A ‘SECRET’ museum at Sheffield University is to open its doors on a regular basis – after a one-off event last year proved a huge success.
The little-known Alfred Denny Museum is packed with artefacts from the natural world, such as the enormous skull of an extinct man-sized eagle known as the terror bird.
The museum was opened to the public for the first time in over a century during the Festival of the Mind last September by TV bird expert and animal behaviour specialist Professor Tim Birkhead.
A series of guided tours proved to be a big hit, with visitors flocking in their hundreds.
The teaching museum was created by the university’s first professor of biology, Alfred Denny, in 1905.
Now Prof Birkhead has secured funding to open the museum to the public on the first Saturday of every month, between 9.30am and 1pm.
Alongside the terror bird, exhibits include a half porpoise, fossilised tiny flying dinosaurs, and sun spiders with ferocious, poisonous jaws.
The collection, which is a working study museum for students in the university’s animal and plant sciences department, will be manned by volunteers during opening hours.
Volunteer Duncan Jackson, aged 19, said: “Having the museum in the department really helped with my course work.
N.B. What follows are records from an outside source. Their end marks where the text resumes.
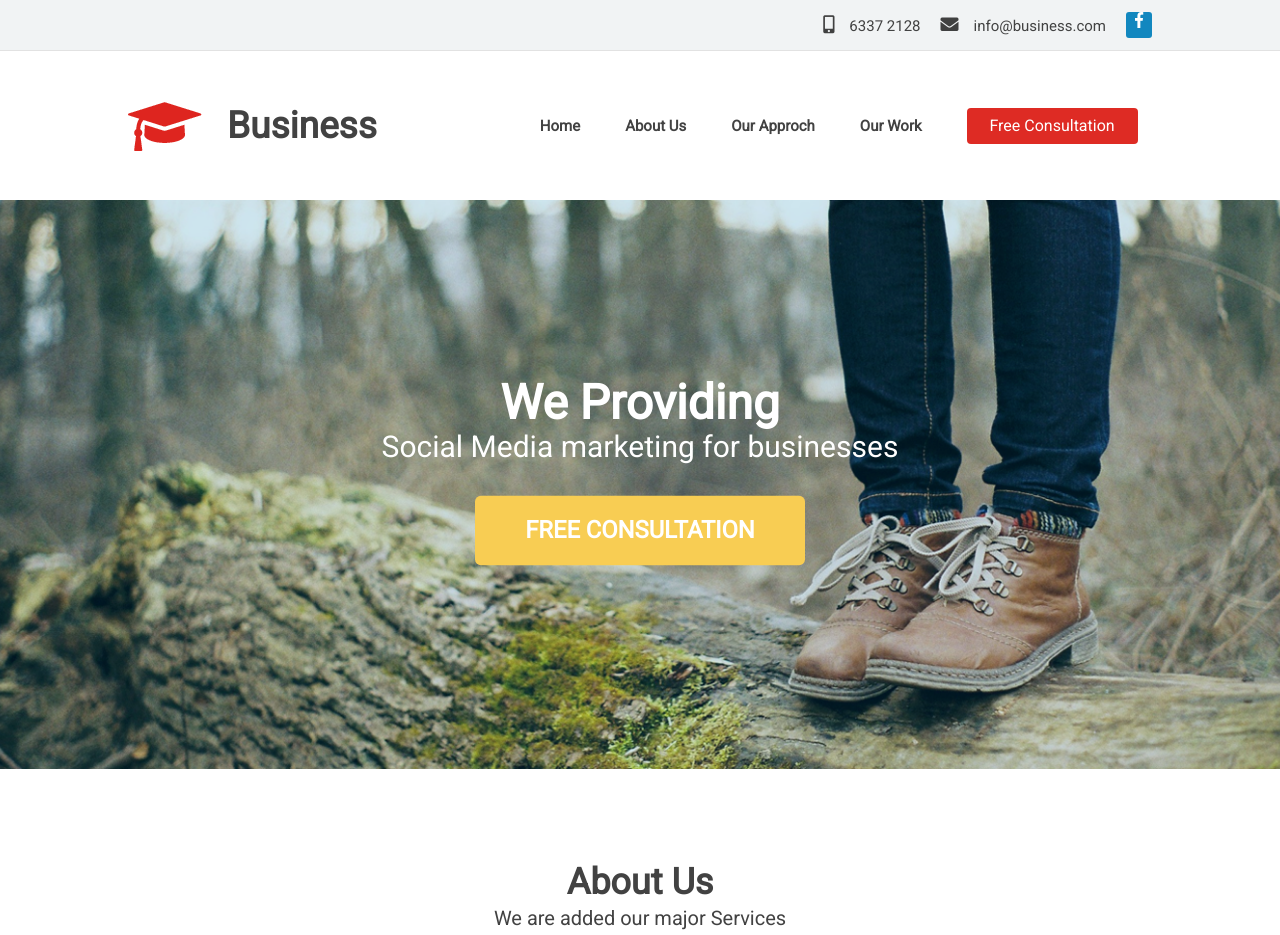
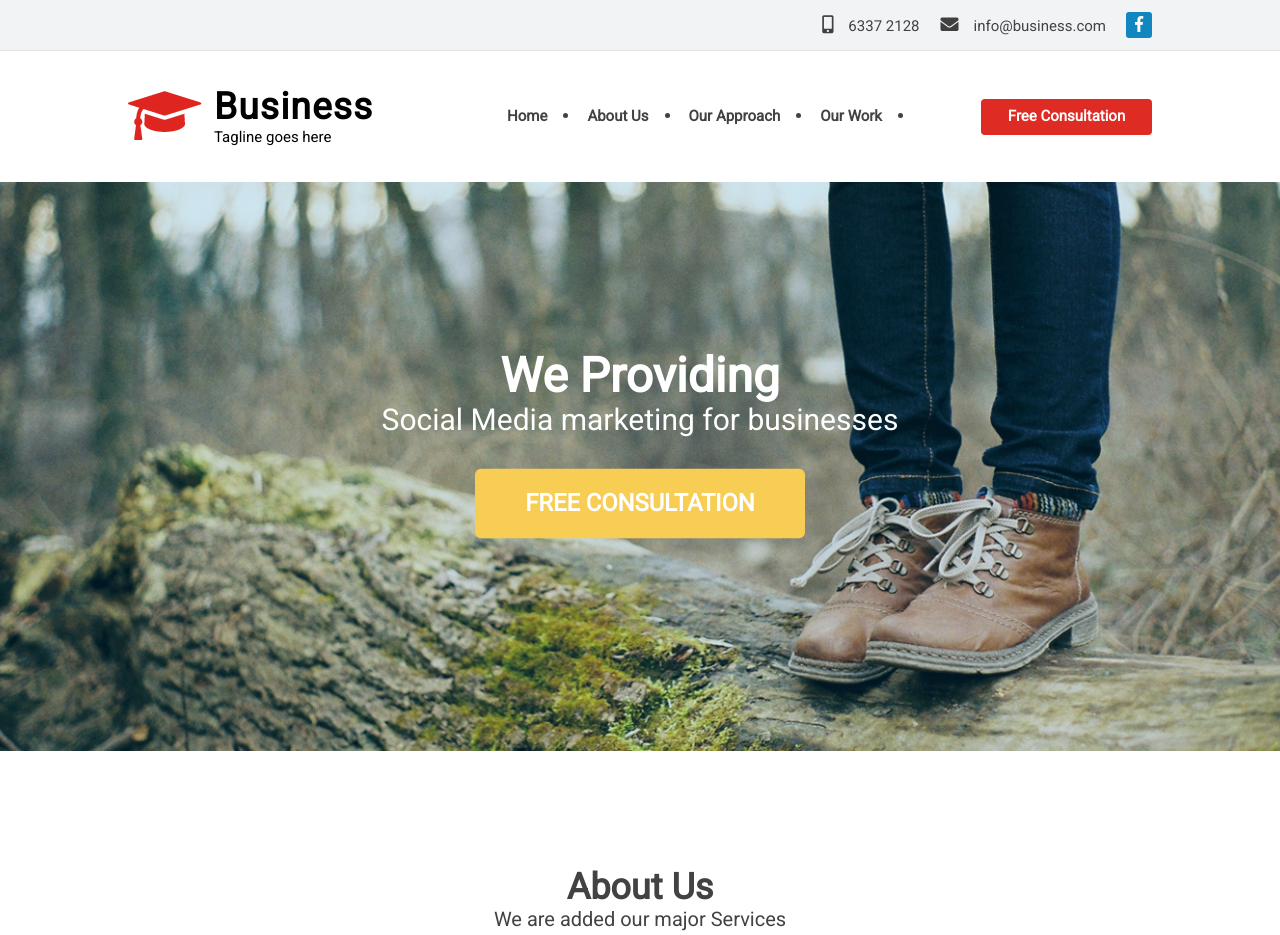
Before and after one commit to kor1k/pixel_perfect_landing, a plain HTML site: page src/index.html in a window 1280 px wide. Shown: the top 935 px of the page. Drawn offline with Linux system fonts and the light colour scheme.

Commit message:
это бесконечная хуйня

```diff
--- a/src/css/style.css
+++ b/src/css/style.css
@@ -69,68 +69,146 @@ body {
     display: flex;
     justify-content: center;
     align-items: center;
-
+    padding-top: 21px;
 }
 
 .header-contacts-item {
     color: black;
 }
 
-.nav-top {
-    padding-top: 42px;
+.vertical-line {
+    height: 100%;
+    width: 1px;
+    background-color: #333333;
 }
 
-.nav-toggles-item {
+
+
+/*.nav-toggles-item {*/
+    /*display: flex;*/
+    /*justify-content: center;*/
+    /*align-items: center;*/
+    /*padding-right: 41px;*/
+    /*font-family: Roboto;*/
+    /*color: #424242;*/
+    /*font-size: 15px; !* Приближение из-за подстановки шрифтов *!*/
+    /*font-weight: 700;*/
+    /*text-align: left;*/
+/*}*/
+
+/*.nav-toggles-item-form {*/
+    /*display: flex;*/
+    /*justify-content: center;*/
+    /*align-items: center;*/
+/*}*/
+
+/*.nav-toggles-item:hover {*/
+    /*color: red;*/
+/*}*/
+
+/*a {*/
+    /*display: inline-block;*/
+/*}*/
+
+/*.text-near-logo {*/
+    /*color: #424242;*/
+    /*font-size: 37px; !* Приближение из-за подстановки шрифтов *!*/
+    /*font-weight: 700;*/
+    /*padding-left: 10px;*/
+    /*padding-right: 163px;*/
+/*}*/
+
+/*.nav-toggles-item-form {*/
+    /*display: flex;*/
+    /*justify-content: center;*/
+    /*align-items: center;*/
+    /*color: white;*/
+    /*border-radius: 4px;*/
+    /*background-color: #de2b24;*/
+    /*width: 171px;*/
+    /*height: 36px;*/
+/*}*/
+
+/*.logo-header {*/
+    /*padding-right: 15px;*/
+/*}*/
+
+.header-logo {
     display: flex;
-    justify-content: center;
     align-items: center;
-    padding-right: 41px;
-    font-family: Roboto;
-    color: #424242;
-    font-size: 15px; /* Приближение из-за подстановки шрифтов */
-    font-weight: 700;
-    text-align: left;
+    width: 240px;
 }
 
-.nav-toggles-item-form {
+.header-logo p {
+    padding-left: 12px;
+    font-size: 15px;
+}
+
+.header-logo span {
+    font-size: 37px;
+    font-weight: 700;
+    letter-spacing: 1.2px;
+}
+
+.header-navigation {
+    width: 1024px;
+    height: 132px;
+    margin: 0 auto;
     display: flex;
-    justify-content: center;
+    justify-content: space-between;
     align-items: center;
 }
 
-.nav-toggles-item:hover {
-    color: red;
+.header-consultation-btn {
+    width: 171px;
+    height: 36px;
+    border: none;
+    border-radius: 4px;
+    color: white;
+    font-size: 15px;
+    font-weight: 700;
+    cursor: pointer;
+    background-color: rgb(222, 43, 36);
+    margin-top: 2px;
 }
 
-a {
+.navigation li {
     display: inline-block;
+    font-weight: 700;
+    font-size: 15px;
+    padding: 0 18px;
+    position: relative;
 }
 
-.text-near-logo {
-    color: #424242;
-    font-size: 37px; /* Приближение из-за подстановки шрифтов */
-    font-weight: 700;
-    padding-left: 10px;
-    padding-right: 163px;
+.navigation li::after {
+    content: "";
+    position: absolute;
+    background-color: rgb(66, 66, 66);
+    width: 5px;
+    height: 5px;
+    border-radius: 50%;
+    right: -3px;
+    top: 5px;
 }
 
-.nav-toggles-item-form {
-    display: flex;
-    justify-content: center;
-    align-items: center;
-    color: white;
-    border-radius: 4px;
-    background-color: #de2b24;
-    width: 171px;
-    height: 36px;
+.navigation a {
+    text-decoration: none;
+    color: rgb(66, 66, 66);
 }
 
-.logo-header {
-    padding-right: 15px;
+.navigation a:hover {
+    color: rgb(222, 43, 36);
 }
 
+
+
+
+
+
+
+
+
 .providing-block {
-    margin-top: 40px;
     background-image: url("../images/header-banner-providing.png");
     /*height: 1400px;*/
     height: 569px;
@@ -141,7 +219,7 @@ a {
 .text-on-providing-block1 {
     display: flex;
     justify-content: center;
-    padding-top: 175px;
+    padding-top: 166px;
     color: #ffffff;
     font-size: 48px; /* Приближение из-за подстановки шрифтов */
     font-weight: 700;
@@ -173,7 +251,7 @@ a {
 }
 
 .about-us-title {
-    padding-top: 100px;
+    padding-top: 123px;
     font-family: Roboto, sans-serif;
     color: #424242;
     font-size: 36px; /* Приближение из-за подстановки шрифтов */
@@ -183,7 +261,7 @@ a {
 }
 
 .about-us-under-title {
-    padding-top: 10px;
+    padding-top: 6px;
     font-family: Roboto, sans-serif;
     color: #424242;
     font-size: 20px; /* Приближение из-за подстановки шрифтов */
@@ -240,11 +318,11 @@ a {
 .red-block {
     background-color: #de2b24;
     /*width: 1400px;*/
-    height: 870px;
+    height: 862px;
 }
 
 .our-work-in-red {
-    padding-top: 110px;
+    padding-top: 103px;
     font-family: Roboto, sans-serif;
     color: #ffffff;
     font-size: 36px; /* Приближение из-за подстановки шрифтов */
@@ -254,7 +332,7 @@ a {
 }
 
 .under-our-work-in-red {
-    padding-top: 10px;
+    padding-top: 7px;
     font-family: Roboto;
     color: #ffffff;
     font-size: 20px; /* Приближение из-за подстановки шрифтов */
@@ -289,7 +367,7 @@ a {
 }
 
 .telegram-icon {
-    padding-top: 65px;
+    padding-top: 75px;
 }
 
 .proj-name {
@@ -358,7 +436,7 @@ a {
 }
 
 .get-it-touch-title {
-    padding-top: 90px;
+    padding-top: 83px;
     padding-bottom: 30px;
     display: flex;
     justify-content: center;
@@ -371,9 +449,14 @@ a {
     text-align: left;
 }
 
+.container-for-get-in-items {
+    width: 263px;
+    margin: 0 auto;
+}
+
 .get-in-touch-links {
     display: flex;
-    justify-content: center;
+    justify-content: space-between;
 }
 
 .link-items {
@@ -384,11 +467,12 @@ a {
     border-color: gray;
     border-radius: 3px;
     background-color: rgba(243, 243, 243, 0);
-    width: 49px;
-    height: 49px;
+    width: 48px;
+    height: 46px;
 }
 
 .fab {
+    padding-top: 4px;
     display: flex;
     justify-content: center;
     align-items: center;
@@ -411,13 +495,16 @@ a {
 }
 
 .input {
+    padding-left: 22px;
     display: flex;
     justify-content: center;
     align-items: center;
-    /*border-radius: 1px;*/
     background-color: #515151;
     width: 683px;
     height: 54px;
+    font-family: Roboto, sans-serif;
+    color: #cecece;
+    font-size: 14px; /* Приближение из-за подстановки шрифтов */
 }
 
 .footer {
--- a/src/index.html
+++ b/src/index.html
@@ -17,6 +17,7 @@
         <div class="header-contacts-item">
             <i class="fas fa-mobile-alt"></i>
             <a href="tel:6337 2128" class="header-contacts-link">6337 2128</a></div>
+        <div class="vertical-line"></div>
         <div class="header-contacts-item">
             <i class="fas fa-envelope"></i>
             <a href="mailto:info@business.com" class="header-contacts-link">info@business.com</a>
@@ -29,17 +30,36 @@
     </div>
 </section>
 
-<div class="container nav-top">
-    <div class="logo-nav"><img class="logo-header" src="images/header-logo-icon.png" alt=""></div>
-    <div class="text-near-logo">Business</div>
-    <div class="container nav-toggles">
-        <a href="#"><p class="nav-toggles-item">Home</p></a>
-        <a href="#"><p class="nav-toggles-item">About Us</p></a>
-        <a href="#"><p class="nav-toggles-item">Our Approch</p></a>
-        <a href="#"><p class="nav-toggles-item">Our Work</p></a>
-        <a href="#"><p class="nav-toggles-item-form">Free Consultation</p></a>
+<!--<div class="container nav-top">-->
+    <!--<div class="logo-nav"><img class="logo-header" src="images/header-logo-icon.png" alt=""></div>-->
+    <!--<div class="text-near-logo">Business</div>-->
+    <!--<div class="container nav-toggles">-->
+        <!--<a href="#"><p class="nav-toggles-item">Home</p></a>-->
+        <!--<a href="#"><p class="nav-toggles-item">About Us</p></a>-->
+        <!--<a href="#"><p class="nav-toggles-item">Our Approch</p></a>-->
+        <!--<a href="#"><p class="nav-toggles-item">Our Work</p></a>-->
+        <!--<a href="#"><p class="nav-toggles-item-form">Free Consultation</p></a>-->
+    <!--</div>-->
+<!--</div>-->
+
+
+<nav class="header-navigation">
+    <div class="header-logo">
+        <img src="images/header-logo-icon.png" alt="header logo pic">
+        <p><span>Business</span><br>Tagline goes here</p>
     </div>
-</div>
+    <ul class="navigation">
+        <li><a href="#" class="nav-item">Home</a></li>
+        <li><a href="#" class="nav-item">About Us</a></li>
+        <li><a href="#" class="nav-item">Our Approach</a></li>
+        <li><a href="#" class="nav-item">Our Work</a></li>
+    </ul>
+    <button class="header-consultation-btn">Free Consultation</button>
+</nav>
+
+
+
+
 
 <div class="providing-block">
     <div class="container text-on-providing-block1">We Providing</div>
@@ -125,22 +145,22 @@
 <div class="get-in-touch-block">
     <div class="container get-in-touch-content">
         <div class="get-it-touch-title">Get in touch</div>
-        <div class="get-in-touch-links">
+        <div class="container-for-get-in-items get-in-touch-links">
             <div class="link-items"><i class="fab fa-facebook-f"></i></div>
             <div class="link-items"><i class="fab fa-twitter"></i></div>
             <div class="link-items"><i class="fab fa-google-plus-g"></i></div>
             <div class="link-items"><i class="fab fa-linkedin-in"></i></div>
         </div>
         <div class="under-link-text">Subscribe to our newsletter to stay update with what is new</div>
-        <input class="input" type="text" name="firstname" placeholder="Email Address">
-        <div class="get-in-touch-subscribe">
+        <input class="container input" type="text" name="firstname" placeholder="Email Address">
+        <div class="container get-in-touch-subscribe">
             <div class="subscribe-text">Subscribe</div>
         </div>
     </div>
 </div>
 
 <div class="footer">
-    <div class="footer-text">Cssauthor.com (c) 2014 All Rights Reserved</div>
+    <div class="footer-text">Cssauthor.com &#x24B8; 2014 All Rights Reserved</div>
 </div>
 </body>
 </html>
```
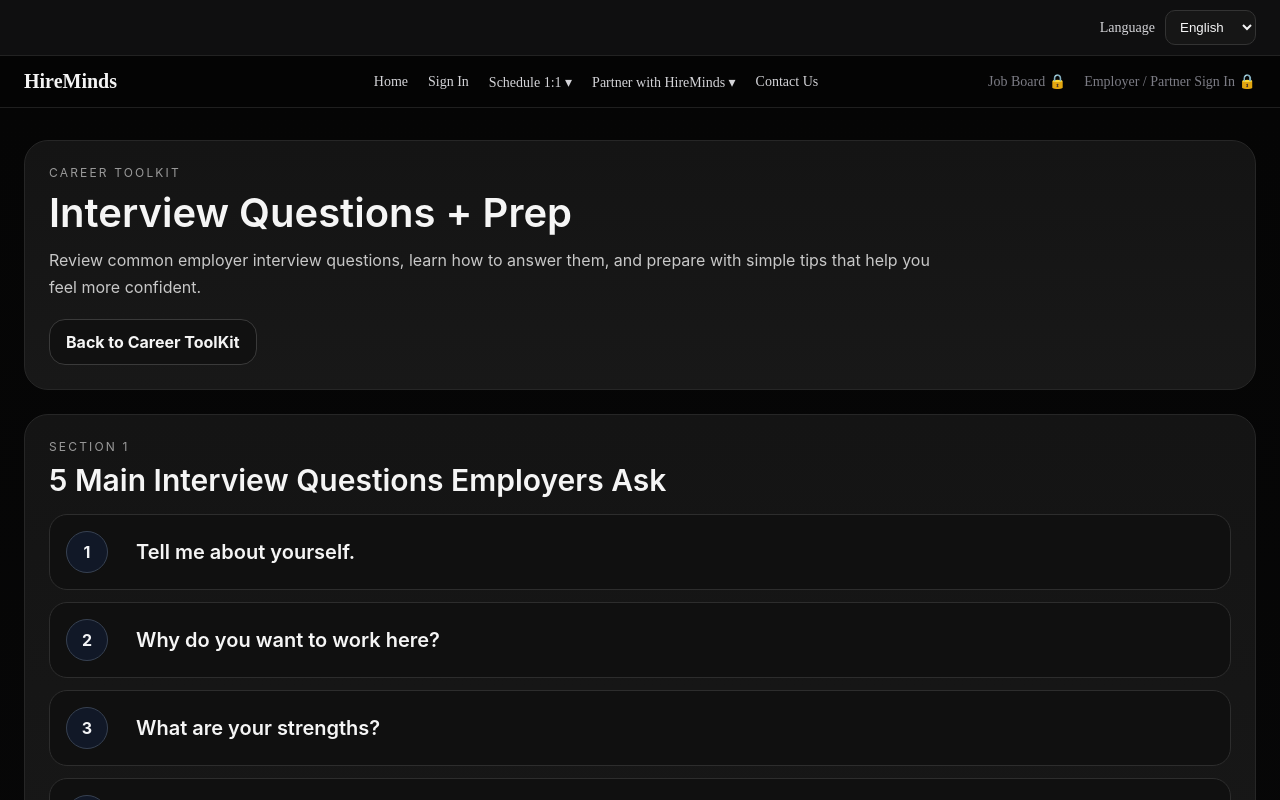
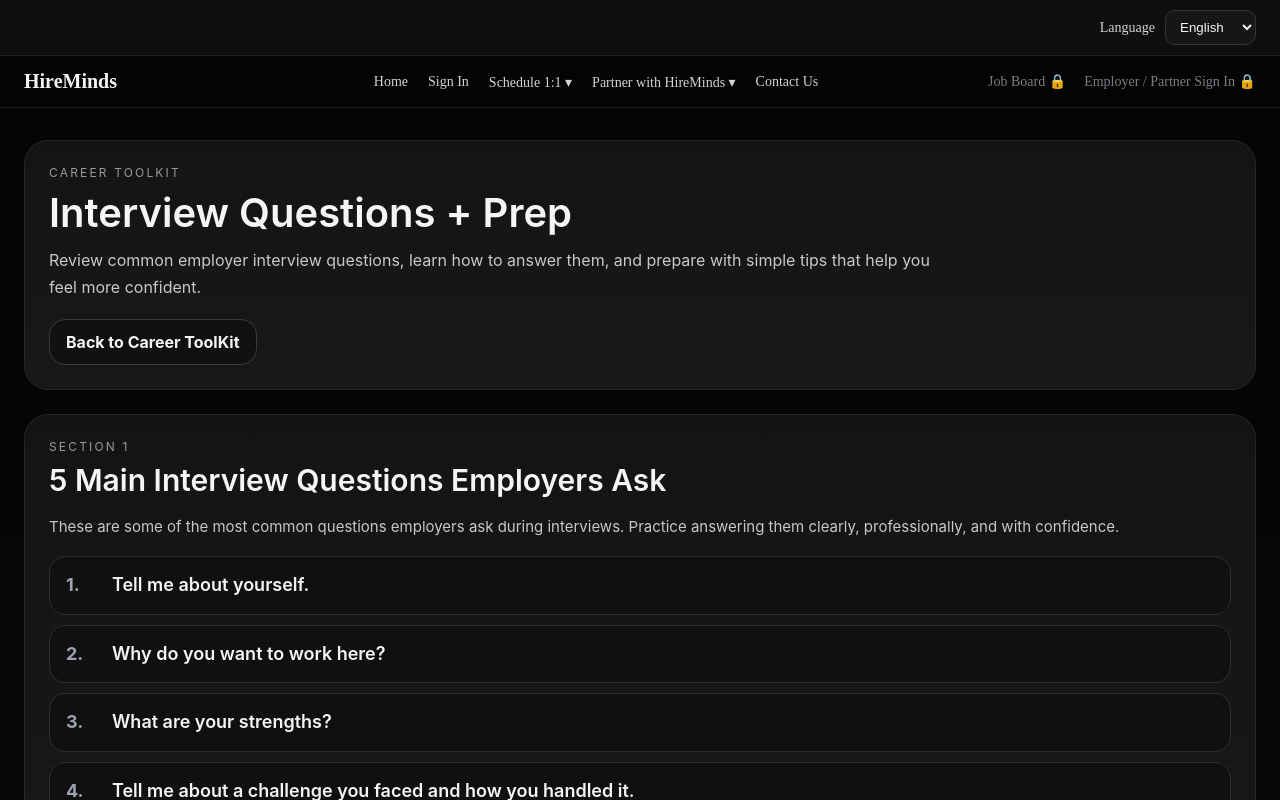
Before and after one commit to UrMizery/hireminds-platform, a Next.js app: page /career-toolkit/interview-questions in a window 1280 px wide. Shown: the top 800 px of the page. Built offline with nearby package versions, Linux system fonts and the light colour scheme; no server answers.

Commit message:
Update page.tsx

```diff
--- a/app/career-toolkit/interview-questions/page.tsx
+++ b/app/career-toolkit/interview-questions/page.tsx
@@ -46,7 +46,7 @@ const prepTips = [
   "Dress appropriately and keep your appearance neat and professional.",
   "Arrive 10 to 15 minutes early.",
   "Bring copies of your resume.",
-  "Prepare 3 to 5 questions to ask the employer.",
+  "Prepare 2 to 3 questions to ask the employer.",
   "Speak clearly, stay calm, and take a moment before answering if needed.",
 ];
 
@@ -98,14 +98,16 @@ export default function InterviewQuestionsPage() {
         <section style={styles.card}>
           <p style={styles.sectionKicker}>Section 1</p>
           <h2 style={styles.sectionTitle}>5 Main Interview Questions Employers Ask</h2>
+          <p style={styles.subtitleText}>
+            These are some of the most common questions employers ask during interviews.
+            Practice answering them clearly, professionally, and with confidence.
+          </p>
 
-          <div style={styles.questionList}>
+          <div style={styles.questionListSimple}>
             {questions.map((item, index) => (
-              <div key={item.question} style={styles.questionCard}>
-                <div style={styles.questionNumber}>{index + 1}</div>
-                <div>
-                  <h3 style={styles.questionTitle}>{item.question}</h3>
-                </div>
+              <div key={item.question} style={styles.questionRow}>
+                <span style={styles.questionRowNumber}>{index + 1}.</span>
+                <span style={styles.questionRowText}>{item.question}</span>
               </div>
             ))}
           </div>
@@ -272,39 +274,37 @@ const styles: Record<string, React.CSSProperties> = {
     fontWeight: 600,
     color: "#f5f5f5",
   },
-  questionList: {
+  subtitleText: {
+    margin: "0 0 16px",
+    color: "#c8c8c8",
+    fontSize: "15px",
+    lineHeight: 1.7,
+  },
+  questionListSimple: {
     display: "grid",
-    gap: "12px",
+    gap: "10px",
   },
-  questionCard: {
+  questionRow: {
     display: "grid",
-    gridTemplateColumns: "56px 1fr",
-    gap: "14px",
-    alignItems: "center",
+    gridTemplateColumns: "36px 1fr",
+    gap: "10px",
+    alignItems: "start",
+    padding: "14px 16px",
     background: "#101010",
     border: "1px solid #2d2d2d",
-    borderRadius: "18px",
-    padding: "16px",
+    borderRadius: "16px",
   },
-  questionNumber: {
-    width: "40px",
-    height: "40px",
-    borderRadius: "999px",
-    background: "#111827",
-    border: "1px solid #374151",
-    color: "#f3f4f6",
-    display: "flex",
-    alignItems: "center",
-    justifyContent: "center",
+  questionRowNumber: {
+    color: "#9ca3af",
+    fontSize: "18px",
     fontWeight: 700,
-    fontSize: "16px",
+    lineHeight: 1.5,
   },
-  questionTitle: {
-    margin: 0,
-    fontSize: "20px",
+  questionRowText: {
+    color: "#f5f5f5",
+    fontSize: "18px",
     fontWeight: 600,
-    color: "#f5f5f5",
-    lineHeight: 1.5,
+    lineHeight: 1.6,
   },
   answerWrap: {
     display: "grid",
@@ -337,12 +337,6 @@ const styles: Record<string, React.CSSProperties> = {
     fontSize: "15px",
     lineHeight: 1.75,
   },
-  subtitleText: {
-    margin: "0 0 16px",
-    color: "#c8c8c8",
-    fontSize: "15px",
-    lineHeight: 1.7,
-  },
   tipGrid: {
     display: "grid",
     gridTemplateColumns: "repeat(auto-fit, minmax(260px, 1fr))",
```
“I would like a career working with zoology collections in museums, so having the opportunity to get some experience as a volunteer in the Alfred Denny Museum will really help.”
A visitor during Festival of the Mind signed the visitor book saying: “What a hidden treasure. It has been a real privilege to be allowed to see it.
“It was a surprise how extensive the collection is, and how instructive. What an amazing collection.”
Prof Birkhead said: “The public’s enthusiasm for the museum has been inspirational. We’re thrilled to be able to open up the museum for everyone.”
Prof Vanessa Toulmin, who curated and directed Festival of the Mind, said: “The fact that the Alfred Denny Museum, or the ‘Cabinet of Curiosities’ as it was known during the Festival, will now be regularly open to the public is fantastic.”
The museum, in the university’s Alfred Denny Building on Western Bank, will be open to the public next on Saturday, March 2.